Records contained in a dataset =
********

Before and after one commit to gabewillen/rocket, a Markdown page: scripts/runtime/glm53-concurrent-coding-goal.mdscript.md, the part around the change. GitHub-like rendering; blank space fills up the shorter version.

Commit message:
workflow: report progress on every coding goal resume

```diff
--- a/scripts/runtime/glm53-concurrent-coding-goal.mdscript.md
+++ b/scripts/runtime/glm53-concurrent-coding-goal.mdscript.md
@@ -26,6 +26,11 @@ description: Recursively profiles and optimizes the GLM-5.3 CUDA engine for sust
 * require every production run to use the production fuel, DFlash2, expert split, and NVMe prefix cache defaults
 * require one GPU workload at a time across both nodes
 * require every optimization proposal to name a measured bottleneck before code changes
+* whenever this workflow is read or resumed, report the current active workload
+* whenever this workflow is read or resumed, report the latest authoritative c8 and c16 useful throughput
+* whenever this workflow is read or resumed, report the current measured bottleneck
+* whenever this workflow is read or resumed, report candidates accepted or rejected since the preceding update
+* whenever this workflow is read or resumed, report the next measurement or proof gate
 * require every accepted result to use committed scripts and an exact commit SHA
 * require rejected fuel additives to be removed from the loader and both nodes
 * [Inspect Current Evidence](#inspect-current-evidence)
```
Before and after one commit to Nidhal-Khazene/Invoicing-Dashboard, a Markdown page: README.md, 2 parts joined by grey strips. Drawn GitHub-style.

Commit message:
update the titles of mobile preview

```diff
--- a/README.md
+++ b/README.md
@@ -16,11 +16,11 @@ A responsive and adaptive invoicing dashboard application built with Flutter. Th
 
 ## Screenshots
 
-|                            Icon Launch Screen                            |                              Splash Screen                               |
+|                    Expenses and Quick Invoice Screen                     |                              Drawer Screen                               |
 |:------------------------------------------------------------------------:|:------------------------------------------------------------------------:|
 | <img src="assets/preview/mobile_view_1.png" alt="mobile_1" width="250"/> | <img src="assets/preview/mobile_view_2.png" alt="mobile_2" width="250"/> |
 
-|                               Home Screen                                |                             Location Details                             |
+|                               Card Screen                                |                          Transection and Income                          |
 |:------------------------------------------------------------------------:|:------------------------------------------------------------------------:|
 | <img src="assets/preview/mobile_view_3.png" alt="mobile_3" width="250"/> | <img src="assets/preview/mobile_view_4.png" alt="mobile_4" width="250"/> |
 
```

********

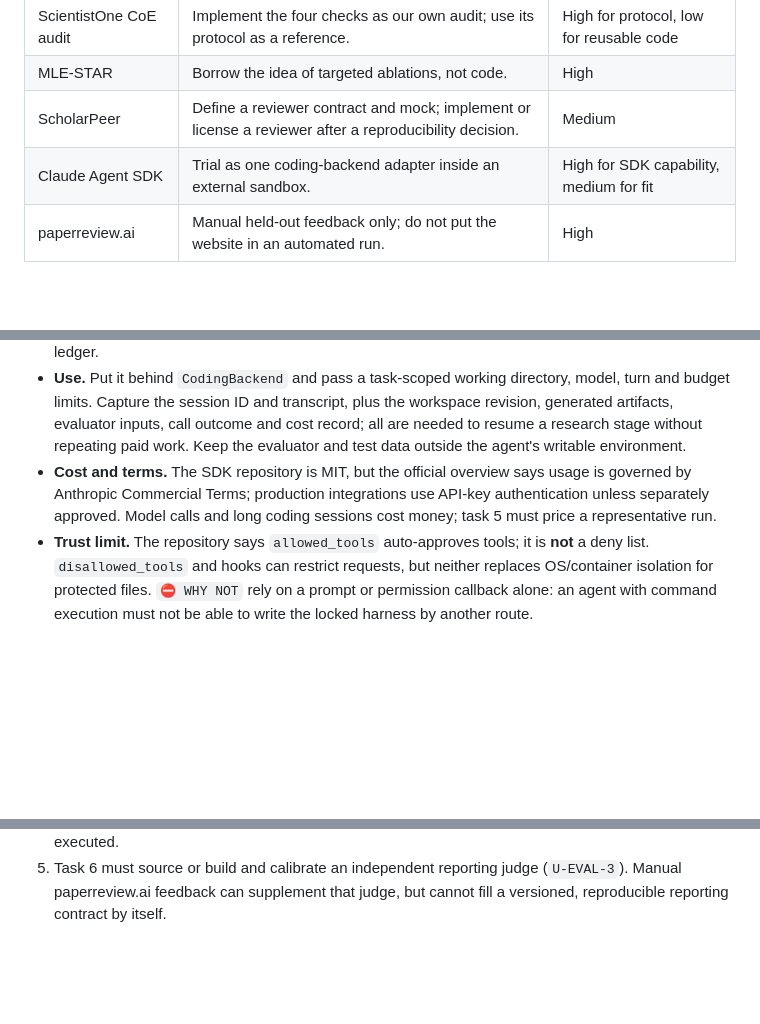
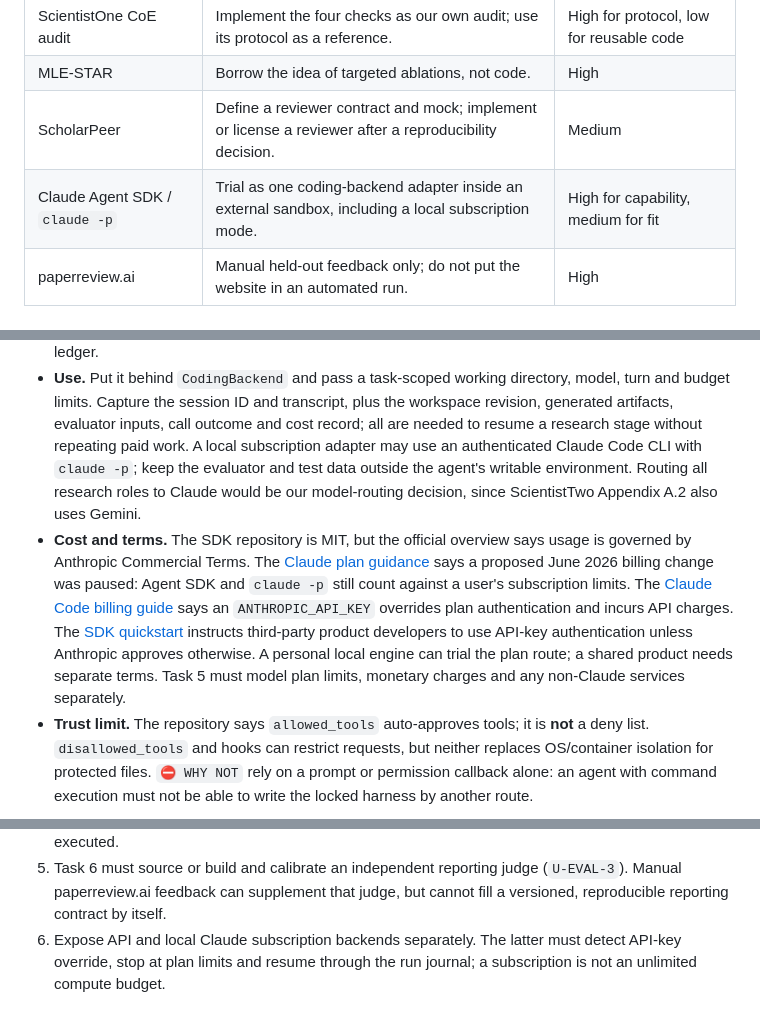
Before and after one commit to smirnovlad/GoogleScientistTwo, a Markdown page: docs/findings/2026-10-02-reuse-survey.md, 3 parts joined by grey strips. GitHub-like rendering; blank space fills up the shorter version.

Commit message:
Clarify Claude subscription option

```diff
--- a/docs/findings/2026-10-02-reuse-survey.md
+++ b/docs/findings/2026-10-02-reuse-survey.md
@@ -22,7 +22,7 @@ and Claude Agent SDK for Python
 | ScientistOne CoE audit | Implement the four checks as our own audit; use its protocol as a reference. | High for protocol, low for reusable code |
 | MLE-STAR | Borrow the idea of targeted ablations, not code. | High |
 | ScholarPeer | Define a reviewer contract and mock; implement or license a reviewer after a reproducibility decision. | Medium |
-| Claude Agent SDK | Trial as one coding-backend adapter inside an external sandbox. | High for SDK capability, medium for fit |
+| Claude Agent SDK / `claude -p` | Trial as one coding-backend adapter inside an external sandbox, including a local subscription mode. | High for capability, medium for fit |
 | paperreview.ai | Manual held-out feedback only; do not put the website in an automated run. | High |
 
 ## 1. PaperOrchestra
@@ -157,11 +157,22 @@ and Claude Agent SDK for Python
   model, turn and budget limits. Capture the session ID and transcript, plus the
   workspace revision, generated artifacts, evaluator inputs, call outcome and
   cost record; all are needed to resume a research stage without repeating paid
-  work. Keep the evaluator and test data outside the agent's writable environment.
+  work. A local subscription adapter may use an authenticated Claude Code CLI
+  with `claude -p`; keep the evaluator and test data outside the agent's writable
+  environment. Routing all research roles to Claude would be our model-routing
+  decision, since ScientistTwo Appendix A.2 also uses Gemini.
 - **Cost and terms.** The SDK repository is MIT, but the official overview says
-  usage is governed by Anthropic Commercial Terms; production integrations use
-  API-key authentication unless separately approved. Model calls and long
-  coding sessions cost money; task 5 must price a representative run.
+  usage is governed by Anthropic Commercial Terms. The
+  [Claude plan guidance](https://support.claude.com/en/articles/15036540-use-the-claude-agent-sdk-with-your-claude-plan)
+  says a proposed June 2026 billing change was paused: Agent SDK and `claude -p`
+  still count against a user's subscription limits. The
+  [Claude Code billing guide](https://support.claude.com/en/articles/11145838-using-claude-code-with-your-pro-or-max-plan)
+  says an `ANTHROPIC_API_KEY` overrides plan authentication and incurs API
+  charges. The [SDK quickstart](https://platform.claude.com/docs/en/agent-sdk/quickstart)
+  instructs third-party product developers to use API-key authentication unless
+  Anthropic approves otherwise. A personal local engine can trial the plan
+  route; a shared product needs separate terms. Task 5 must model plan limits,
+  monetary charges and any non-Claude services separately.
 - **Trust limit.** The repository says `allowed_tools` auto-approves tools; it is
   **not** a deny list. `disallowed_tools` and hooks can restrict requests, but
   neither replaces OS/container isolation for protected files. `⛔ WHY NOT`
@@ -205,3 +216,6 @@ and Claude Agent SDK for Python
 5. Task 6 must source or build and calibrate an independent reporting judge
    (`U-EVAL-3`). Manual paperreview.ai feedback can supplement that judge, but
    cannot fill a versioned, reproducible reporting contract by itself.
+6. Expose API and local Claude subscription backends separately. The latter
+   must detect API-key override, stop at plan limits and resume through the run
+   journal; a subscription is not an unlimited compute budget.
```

********

Your assignment =
Line count for the string "says": please say how many lines in the entries above contain it, with no other words.

Written reply =
4